Top of DATA SECTION

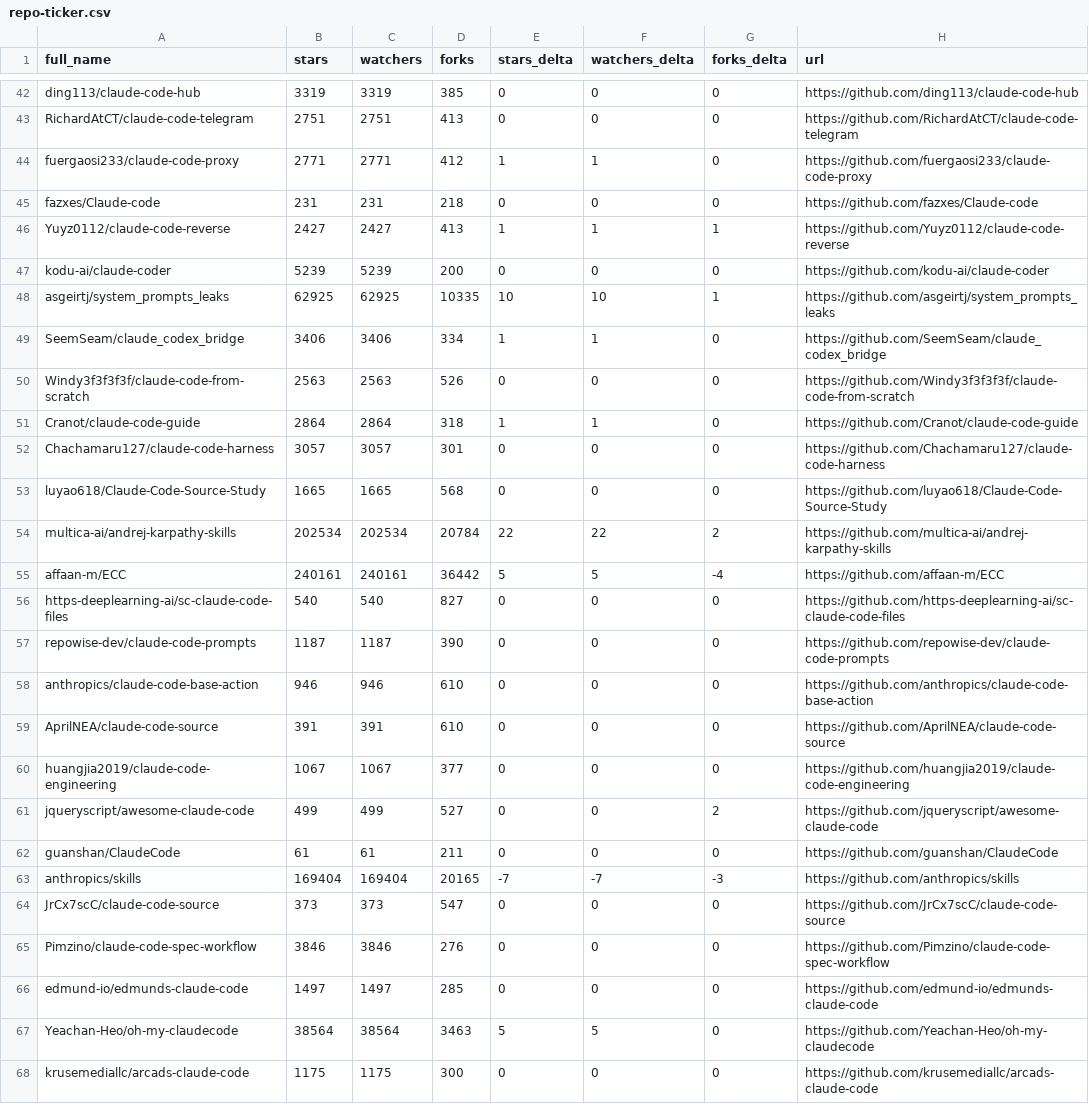
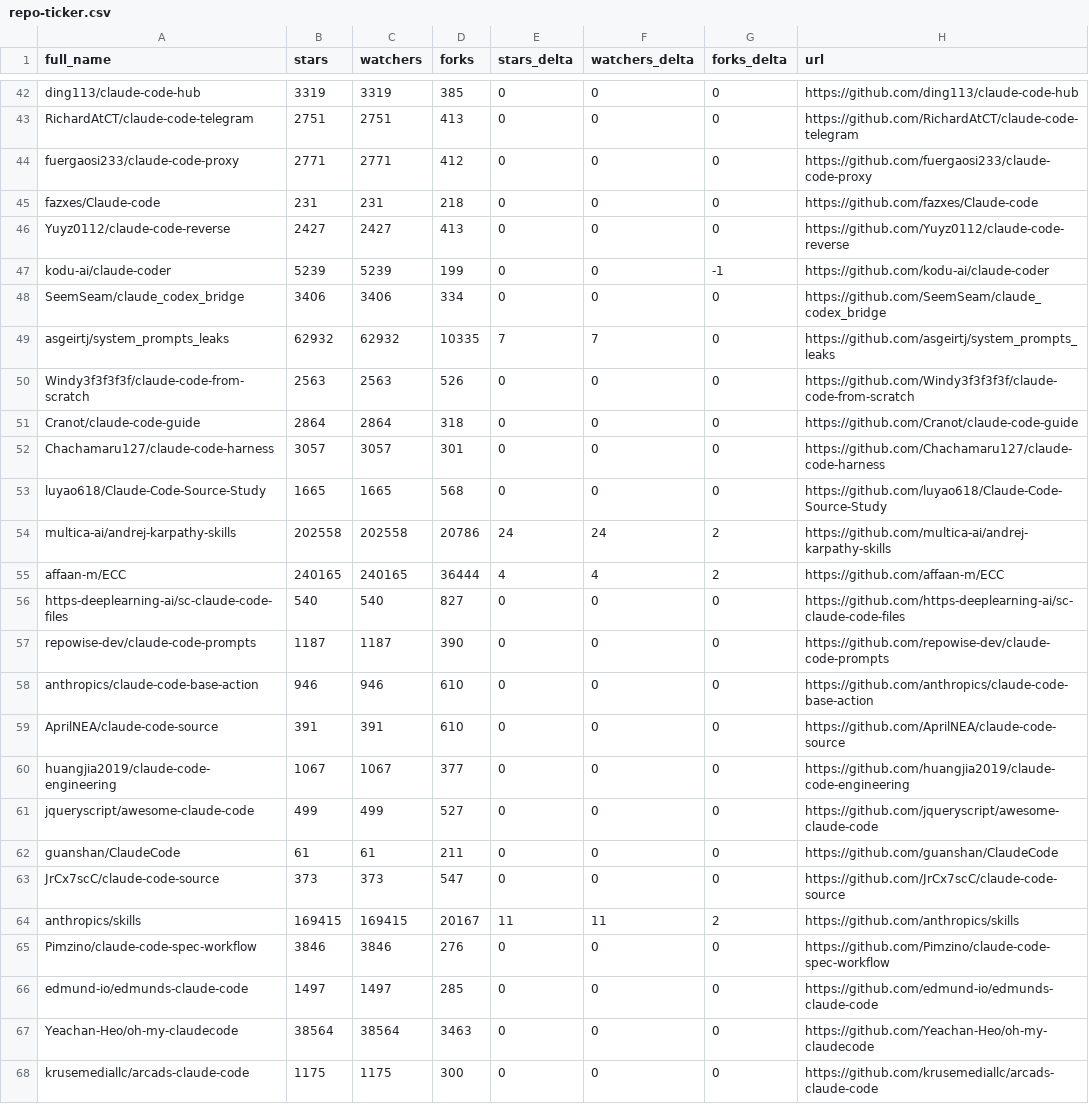
Before and after one commit to RatomatoR/awesome-claude-code, a CSV file: data/repo-ticker.csv, drawn as a sheet; only a part is shown, gaps mark what is left out; the diff covers the shown part only.

```diff
--- a/data/repo-ticker.csv
+++ b/data/repo-ticker.csv
@@ -43,14 +43,14 @@ ding113/claude-code-hub,3319,3319,385,0,0,0,https://github.com/ding113/claude-co
 RichardAtCT/claude-code-telegram,2751,2751,413,0,0,0,https://github.com/RichardAtCT/claude-code-telegram
-fuergaosi233/claude-code-proxy,2771,2771,412,1,1,0,https://github.com/fuergaosi233/claude-code-proxy
+fuergaosi233/claude-code-proxy,2771,2771,412,0,0,0,https://github.com/fuergaosi233/claude-code-proxy
 fazxes/Claude-code,231,231,218,0,0,0,https://github.com/fazxes/Claude-code
-Yuyz0112/claude-code-reverse,2427,2427,413,1,1,1,https://github.com/Yuyz0112/claude-code-reverse
-kodu-ai/claude-coder,5239,5239,200,0,0,0,https://github.com/kodu-ai/claude-coder
-asgeirtj/system_prompts_leaks,62925,62925,10335,10,10,1,https://github.com/asgeirtj/system_prompts_leaks
-SeemSeam/claude_codex_bridge,3406,3406,334,1,1,0,https://github.com/SeemSeam/claude_codex_bridge
+Yuyz0112/claude-code-reverse,2427,2427,413,0,0,0,https://github.com/Yuyz0112/claude-code-reverse
+kodu-ai/claude-coder,5239,5239,199,0,0,-1,https://github.com/kodu-ai/claude-coder
+SeemSeam/claude_codex_bridge,3406,3406,334,0,0,0,https://github.com/SeemSeam/claude_codex_bridge
+asgeirtj/system_prompts_leaks,62932,62932,10335,7,7,0,https://github.com/asgeirtj/system_prompts_leaks
 Windy3f3f3f3f/claude-code-from-scratch,2563,2563,526,0,0,0,https://github.com/Windy3f3f3f3f/claude-code-from-scratch
-Cranot/claude-code-guide,2864,2864,318,1,1,0,https://github.com/Cranot/claude-code-guide
+Cranot/claude-code-guide,2864,2864,318,0,0,0,https://github.com/Cranot/claude-code-guide
 Chachamaru127/claude-code-harness,3057,3057,301,0,0,0,https://github.com/Chachamaru127/claude-code-harness
 luyao618/Claude-Code-Source-Study,1665,1665,568,0,0,0,https://github.com/luyao618/Claude-Code-Source-Study
-multica-ai/andrej-karpathy-skills,202534,202534,20784,22,22,2,https://github.com/multica-ai/andrej-karpathy-skills
-affaan-m/ECC,240161,240161,36442,5,5,-4,https://github.com/affaan-m/ECC
+multica-ai/andrej-karpathy-skills,202558,202558,20786,24,24,2,https://github.com/multica-ai/andrej-karpathy-skills
+affaan-m/ECC,240165,240165,36444,4,4,2,https://github.com/affaan-m/ECC
 https-deeplearning-ai/sc-claude-code-files,540,540,827,0,0,0,https://github.com/https-deeplearning-ai/sc-claude-code-files
@@ -60,9 +60,9 @@ AprilNEA/claude-code-source,391,391,610,0,0,0,https://github.com/AprilNEA/claude
 huangjia2019/claude-code-engineering,1067,1067,377,0,0,0,https://github.com/huangjia2019/claude-code-engineering
-jqueryscript/awesome-claude-code,499,499,527,0,0,2,https://github.com/jqueryscript/awesome-claude-code
+jqueryscript/awesome-claude-code,499,499,527,0,0,0,https://github.com/jqueryscript/awesome-claude-code
 guanshan/ClaudeCode,61,61,211,0,0,0,https://github.com/guanshan/ClaudeCode
-anthropics/skills,169404,169404,20165,-7,-7,-3,https://github.com/anthropics/skills
 JrCx7scC/claude-code-source,373,373,547,0,0,0,https://github.com/JrCx7scC/claude-code-source
+anthropics/skills,169415,169415,20167,11,11,2,https://github.com/anthropics/skills
 Pimzino/claude-code-spec-workflow,3846,3846,276,0,0,0,https://github.com/Pimzino/claude-code-spec-workflow
 edmund-io/edmunds-claude-code,1497,1497,285,0,0,0,https://github.com/edmund-io/edmunds-claude-code
-Yeachan-Heo/oh-my-claudecode,38564,38564,3463,5,5,0,https://github.com/Yeachan-Heo/oh-my-claudecode
+Yeachan-Heo/oh-my-claudecode,38564,38564,3463,0,0,0,https://github.com/Yeachan-Heo/oh-my-claudecode
 krusemediallc/arcads-claude-code,1175,1175,300,0,0,0,https://github.com/krusemediallc/arcads-claude-code
```
Also changed, not shown: 1 moved row and 82 edited cells elsewhere in this file, 2 other files.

Bottom of DATA SECTION

Please report only the count of lines in the entries above where the word "ticker" appears.

TASK SOLUTION:
3